Spring at Lake Ohrid - mountain bike tour to Radolišta
- Written by Portal Editor
Fantastic spring weather lures to the outside, as well to us at the Ohrid Lake, where we are again for a stopover at Camping Rino. Little ago, severely shaken by storm and meter-high waves, the area looks again tidy and inviting too.
The first mountain biking expedition is about to pass through the hilltop into the small lakeside village of Radolišta, which lies near the state border with Albania on the eastern slope of the Jablanica Mountains on the Macedonian side of the ridge.
Throughout the tour, the view of the Galicica National Park with its still snowy Magaro summit is in view. The peninsula Lin, which is already in Albania, is looking as within reachable to us.
We come across an old campsite with countless ancient caravans, probably from the Yugoslav period, although probably to be operated again, but still quite off the track.

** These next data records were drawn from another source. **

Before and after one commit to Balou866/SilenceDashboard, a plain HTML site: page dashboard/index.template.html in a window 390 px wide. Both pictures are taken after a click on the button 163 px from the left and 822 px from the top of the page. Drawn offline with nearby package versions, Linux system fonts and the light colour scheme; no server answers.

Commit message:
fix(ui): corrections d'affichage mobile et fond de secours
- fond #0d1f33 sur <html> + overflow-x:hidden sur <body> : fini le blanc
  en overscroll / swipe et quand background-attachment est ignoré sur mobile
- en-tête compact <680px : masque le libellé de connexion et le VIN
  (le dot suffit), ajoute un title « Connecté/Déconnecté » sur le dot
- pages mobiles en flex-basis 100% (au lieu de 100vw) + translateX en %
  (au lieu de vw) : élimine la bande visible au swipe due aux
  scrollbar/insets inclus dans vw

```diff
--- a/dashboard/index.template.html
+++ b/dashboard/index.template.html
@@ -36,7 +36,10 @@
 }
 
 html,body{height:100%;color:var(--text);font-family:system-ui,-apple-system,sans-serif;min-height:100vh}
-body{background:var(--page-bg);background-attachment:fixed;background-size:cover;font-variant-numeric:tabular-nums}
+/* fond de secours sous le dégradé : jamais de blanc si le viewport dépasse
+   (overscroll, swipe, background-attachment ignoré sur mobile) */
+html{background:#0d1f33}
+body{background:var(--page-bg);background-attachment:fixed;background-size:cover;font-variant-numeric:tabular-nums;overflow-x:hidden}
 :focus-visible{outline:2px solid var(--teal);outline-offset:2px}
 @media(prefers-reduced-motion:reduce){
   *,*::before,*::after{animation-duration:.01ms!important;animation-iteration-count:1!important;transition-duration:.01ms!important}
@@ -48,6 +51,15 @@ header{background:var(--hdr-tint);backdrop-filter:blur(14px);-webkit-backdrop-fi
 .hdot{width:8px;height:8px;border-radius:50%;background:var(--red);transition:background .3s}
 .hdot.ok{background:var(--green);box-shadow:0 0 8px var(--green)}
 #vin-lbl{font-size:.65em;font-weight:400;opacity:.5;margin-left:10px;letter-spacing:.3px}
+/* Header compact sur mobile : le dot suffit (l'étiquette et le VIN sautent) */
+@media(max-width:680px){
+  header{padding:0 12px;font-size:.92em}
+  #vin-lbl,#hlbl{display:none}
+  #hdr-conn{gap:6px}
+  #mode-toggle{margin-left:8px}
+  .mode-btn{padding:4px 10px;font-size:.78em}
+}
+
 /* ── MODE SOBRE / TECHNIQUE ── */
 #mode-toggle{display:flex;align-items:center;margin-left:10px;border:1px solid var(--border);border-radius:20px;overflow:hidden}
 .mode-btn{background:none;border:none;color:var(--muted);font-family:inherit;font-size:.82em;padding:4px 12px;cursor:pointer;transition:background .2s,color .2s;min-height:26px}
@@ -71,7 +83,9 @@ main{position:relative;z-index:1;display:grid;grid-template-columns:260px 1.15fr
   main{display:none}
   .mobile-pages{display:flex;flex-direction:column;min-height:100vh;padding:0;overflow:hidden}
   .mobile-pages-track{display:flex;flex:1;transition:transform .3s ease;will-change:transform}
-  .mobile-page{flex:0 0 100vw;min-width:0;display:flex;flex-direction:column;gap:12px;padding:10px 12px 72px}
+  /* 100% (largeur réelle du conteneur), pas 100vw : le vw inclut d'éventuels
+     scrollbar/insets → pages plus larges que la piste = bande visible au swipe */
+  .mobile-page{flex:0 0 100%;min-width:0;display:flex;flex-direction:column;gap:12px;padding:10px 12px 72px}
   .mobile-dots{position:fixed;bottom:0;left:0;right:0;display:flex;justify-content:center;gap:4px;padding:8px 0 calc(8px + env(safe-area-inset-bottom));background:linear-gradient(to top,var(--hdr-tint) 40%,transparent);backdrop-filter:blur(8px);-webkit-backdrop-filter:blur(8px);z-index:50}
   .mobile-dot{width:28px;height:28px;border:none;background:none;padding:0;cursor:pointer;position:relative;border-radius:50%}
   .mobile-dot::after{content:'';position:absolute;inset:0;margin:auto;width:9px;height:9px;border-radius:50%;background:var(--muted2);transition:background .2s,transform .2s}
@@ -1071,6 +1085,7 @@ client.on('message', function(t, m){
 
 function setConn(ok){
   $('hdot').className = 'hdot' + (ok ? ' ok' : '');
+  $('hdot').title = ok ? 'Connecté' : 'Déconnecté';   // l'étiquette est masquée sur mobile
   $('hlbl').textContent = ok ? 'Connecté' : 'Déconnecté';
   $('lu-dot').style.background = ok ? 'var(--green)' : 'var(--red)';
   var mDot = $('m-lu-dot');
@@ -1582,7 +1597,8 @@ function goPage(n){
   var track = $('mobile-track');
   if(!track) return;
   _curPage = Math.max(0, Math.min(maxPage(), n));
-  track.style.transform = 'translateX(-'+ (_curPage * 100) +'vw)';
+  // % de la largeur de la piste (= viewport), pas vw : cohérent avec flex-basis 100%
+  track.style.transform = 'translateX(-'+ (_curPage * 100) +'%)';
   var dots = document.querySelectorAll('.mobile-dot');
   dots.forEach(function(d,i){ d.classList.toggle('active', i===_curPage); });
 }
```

On the way we come across the small arable land of the inhabitants on the lake shore, which are already dug up or even planted. The population of the village today mainly deals with trade and commerce.
Agriculture used to be the main industry in the past. But since the fall of Yugoslavia, the fields and vineyards are mostly fallow. Only a few smaller farms plant wheat and corn.

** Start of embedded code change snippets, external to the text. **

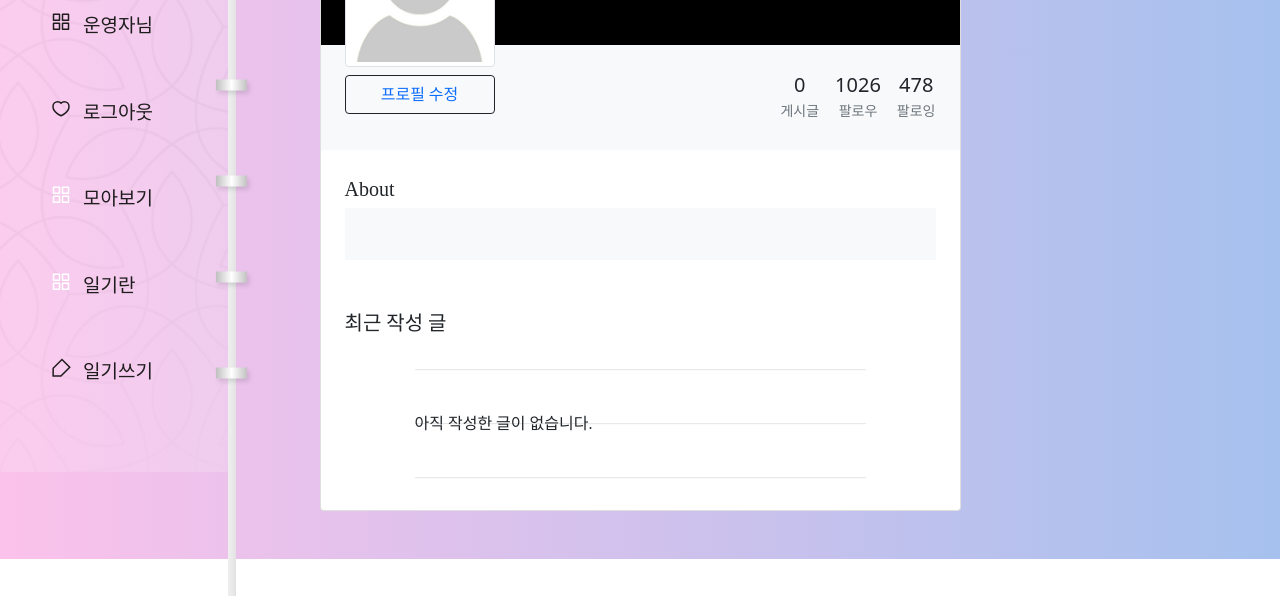
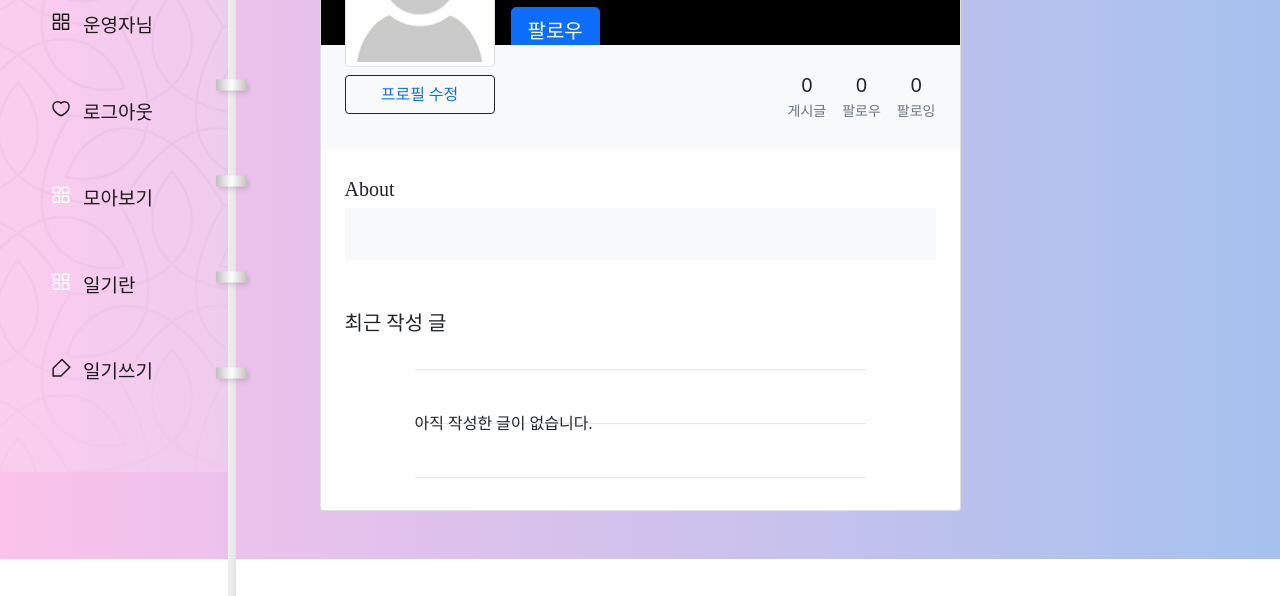
Before and after one commit to kimwoongasd/diary, a Django app: page /profile/13/ in a window 1280 px wide; the page is wider, and only the part inside the window is pictured. Shown: the part 204-800 px from the top of that part. Run offline with Django 4.2, Linux system fonts and the light colour scheme; a user stored in the database is signed in; data comes from the database, SQL or seed files in the repository; both versions use the stored data as it was after the commit; some web fonts are replaced.

Commit message:
append following fuction

```diff
--- a/note/templates/note/profile.html
+++ b/note/templates/note/profile.html
@@ -22,6 +22,22 @@
               </div>
               <div class="ms-3" style="margin-top: 130px;">
                 <h5>{{ profile_user.nickname }}</h5>
+                <div>
+                  {% if user.is_authenticated and user != profile_user %}
+                    <form action="{% url 'process-follow' profile_user.id %}" style="float: right; margin:0px; padding:0px;" method="post">
+                      {% csrf_token %}
+                      {% if is_following %}
+                        <button type="submit" class="btn btn-secondary btn-lg">
+                          언팔로우
+                        </button>
+                      {% else %}
+                        <button type="submit" class="btn btn-primary btn-lg">
+                          팔로우
+                        </button>
+                      {% endif %}
+                    </form>
+                  {% endif %}
+                </div>
               </div>
             </div>
             <div class="p-4 text-black" style="background-color: #f8f9fa;">
@@ -31,11 +47,11 @@
                   <p class="small text-muted mb-0">게시글</p>
                 </div>
                 <div class="px-3">
-                  <p class="mb-1 h5">1026</p>
+                  <p class="mb-1 h5">{{ profile_user.followers.count }}</p>
                   <p class="small text-muted mb-0">팔로우</p>
                 </div>
                 <div>
-                  <p class="mb-1 h5">478</p>
+                  <p class="mb-1 h5">{{ profile_user.following.count }}</p>
                   <p class="small text-muted mb-0">팔로잉</p>
                 </div>
               </div>
--- a/note/urls.py
+++ b/note/urls.py
@@ -23,4 +23,7 @@ urlpatterns = [
 
     # like
     path('post/like/<int:content_type_id>/<int:object_id>/', views.ProcessLikeView.as_view(), name="process-like"),
+
+    # follow
+    path('post/users/<int:user_id>/follow/', views.ProcessFollowView.as_view(), name="process-follow")
 ]
--- a/note/views.py
+++ b/note/views.py
@@ -87,9 +87,13 @@ class ProfileView(DetailView):
 
     def get_context_data(self, **kwargs):
         context = super().get_context_data(**kwargs)
-        user_id = self.kwargs.get("user_id")
-        context["user_post"] = Post.objects.filter(author__id=user_id).order_by("-dt_created")[:2]
-        context["posts"] = Post.objects.filter(author__id=user_id).order_by("-dt_created").count()
+        user = self.request.user
+        profile_user_id = self.kwargs.get("user_id")
+        if user.is_authenticated:
+            context["is_following"] = user.following.filter(id=profile_user_id).exists()
+        context["user_post"] = Post.objects.filter(author__id=profile_user_id).order_by("-dt_created")[:2]
+        context["posts"] = Post.objects.filter(author__id=profile_user_id).order_by("-dt_created").count()
+
         return context
 
 
@@ -155,3 +159,17 @@ class ProcessLikeView(LoginAndVerificationRequiredMixin, View):
             like.delete()
 
         return redirect(self.request.META["HTTP_REFERER"])
+
+
+
+class ProcessFollowView(LoginAndVerificationRequiredMixin, View):
+    http_method_names = ["post"]
+
+    def post(self, reqeust, *args, **kwargs):
+        user = self.request.user
+        profile_user_id = self.kwargs.get("user_id")
+        if user.following.filter(id=profile_user_id).exists():
+            user.following.remove(profile_user_id)
+        else:
+            user.following.add(profile_user_id)
+        return redirect('profile', user_id=profile_user_id)
```
Also changed, not shown: db.sqlite3.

As in almost every village in the Struga Plain, above the village there are many old chestnut trees from the 19th and 20th centuries, which are still not dried up today. Also, some grapevines are managed by mostly elderly people.

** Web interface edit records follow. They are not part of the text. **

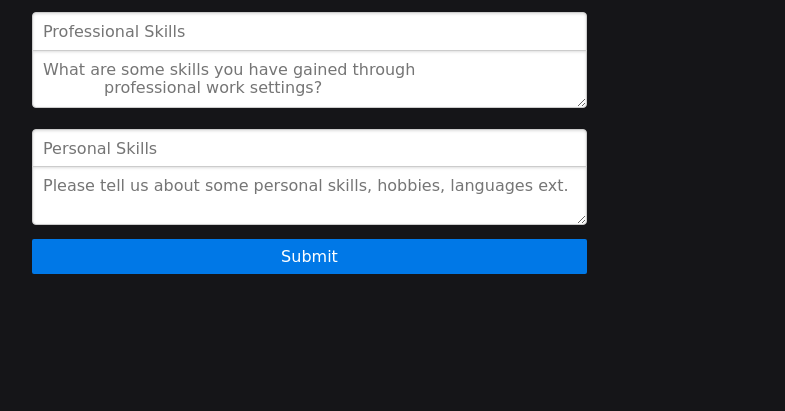
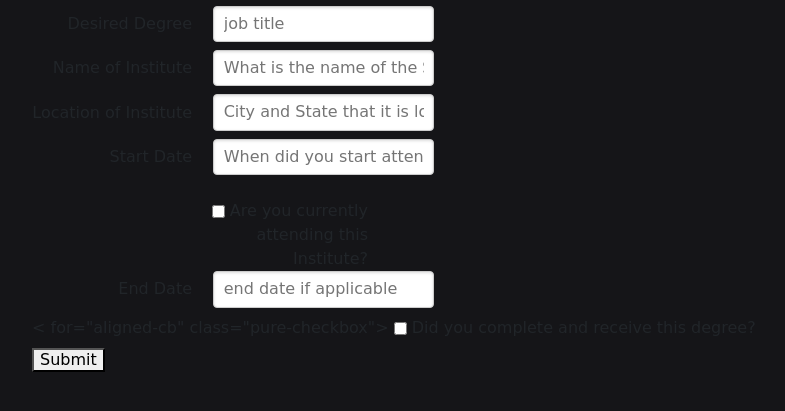
Before and after one commit to alynnwrd/findingfreedom, a Node server app: template views/education.handlebars in a window 1280 px wide. Shown: the top 411 px of the page, without its empty margins (53-838 px from the left). Run offline with Node 20, Linux system fonts and the light colour scheme; the template is opened without the code that fills it, so the values that code supplies are empty; some libraries are stand-ins or nearby versions; some web fonts are replaced.

Commit message:
correcting client-side routes and ids on the handlebars

```diff
--- a/views/education.handlebars
+++ b/views/education.handlebars
@@ -1,20 +1,41 @@
-<!--we need a good education form -->
-<div class = "container" id= "employment">
-<form class="pure-form pure-form-aligned page3">
+<div class = "container" id= "education">
+<form class="pure-form pure-form-aligned page2">
     <fieldset>
-        <fieldset class="pure-group">
-            <input type="text" class="pure-input-1-2" placeholder="Professional Skills " />
-            <textarea class="pure-input-1-2" placeholder="What are some skills you have gained through
-            professional work settings? "></textarea>
-        </fieldset>
-    </form>
-    <fieldset class="pure-group">
-        <input type="text" class="pure-input-1-2" placeholder="Personal Skills" />
-        <textarea class="pure-input-1-2" placeholder="Please tell us about some personal skills, hobbies, languages ext."></textarea>
+        <div class="pure-control-group">
+            <label for="job-title">Desired Degree</label>
+            <input type="text" id="userDesiredDegree" placeholder="job title" />
+            </div>
+
+        <div class="pure-control-group">
+            <label for ="Name of Institute">Name of Institute</label>
+            <input type="text" id="userInstitute" placeholder="What is the name of the School or University?" />
+        </div>
+
+        <div class="pure-control-group">
+            <label for ="Location of Institute">Location of Institute</label>
+            <input type="text" id="userCityIntstitute" placeholder="City and State that it is located in (City, State)" />
+        </div>
+
+                <div class="pure-control-group">
+            <label for ="endDate">Start Date</label>
+            <input type="text" id="userEdStartDate" placeholder="When did you start attending this Institute?" />
+
+        <div class="pure-controls">
+            <label for="aligned-cb" class="pure-checkbox">
+                <input type="checkbox" id="userCurrentEducation" /> Are you currently attending this Institute?</label>
+        </div>
+
+        <div class="pure-control-group">
+            <label for ="endDate">End Date </label>
+            <input type="text" id="userEdEndDate" placeholder="end date if applicable" />
+        </div>
+
+        <div class="pure-control-group">
+            < for="aligned-cb" class="pure-checkbox">
+                <input type="checkbox" id="userDegreeCompleted" /> Did you complete and receive this degree?</label>
+        </div>
+        <button class="ui button" type="submit">Submit</button>
+
     </fieldset>
-    <button type="submit" class="pure-button pure-input-1-2 pure-button-primary">Submit</button>
-    </form>
-  </fieldset>
 </form>
-
 </div>
--- a/views/partials/skills.hbs
+++ b/views/partials/skills.hbs
@@ -3,18 +3,18 @@
     <fieldset>
         <fieldset class="pure-group">
             <input type="text" class="pure-input-1-2" placeholder="Professional Skills " />
-            <textarea class="pure-input-1-2" placeholder="What are some skills you have gained through
+            <textarea class="pure-input-1-2" id = userProfessionalSkills placeholder="What are some skills you have gained through
             professional work settings? "></textarea>
         </fieldset>
 
     </form>
     <fieldset class="pure-group">
         <input type="text" class="pure-input-1-2" placeholder="Personal Skills" />
-        <textarea class="pure-input-1-2" placeholder="Please tell us about some personal skills, hobbies, languages ext."></textarea>
+        <textarea class="pure-input-1-2" id = userPersonalSkills placeholder="Please tell us about some personal skills, hobbies, languages ext."></textarea>
     </fieldset>
     <button type="submit" class="pure-button pure-input-1-2 pure-button-primary">Submit</button>
     </form>
-  </fieldset>
+</fieldset>
 </form>
 
 </div>
--- a/views/partials/summary.hbs
+++ b/views/partials/summary.hbs
@@ -15,7 +15,7 @@
     </fieldset>
     <button type="submit" class="pure-button pure-input-1-2 pure-button-primary">Submit</button>
     </form>
-  </fieldset>
+</fieldset>
 </form>
 
 </div>
```
Also changed, not shown: public/js/educationroute.js (+30 -23 lines), public/js/experienceroute.js (added, +35 -0 lines), public/js/skillsroute.js (added, +30 -0 lines), views/experience.handlebars (+8 -8 lines), views/header.handlebars (+15 -19 lines).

Through the village Radolišta flows a small stream, which after 2.5 kilometers flows into the Ohrid lake. Radolišta is 5 kilometers away from Struga and 9 kilometers from the Qafë Thana border crossing with Albania. In fine weather, as today, you have a magnificent view of Ohrid, Struga and of course the lake in the upper village.
East of the village, in the direction of the main road, there are ancient Illyrian royal tombs from the 8th - 4th century BC. In the tombs are imported luxury goods such as precious metal vessels and ceramics. These princes' tombs were built by two royal dynasties.
Above the village stands a very old church (affectionately known by the inhabitants as Kisha ilire, "Illyrian Church"). It probably comes from the pre-Slavic era and thus from the Byzantine period, as well as the small monastery in the rock near the campsite.
Please read as well:
Passing Halles alleys at night - starting at Händel monument
Spring is approaching - first campers at the Main river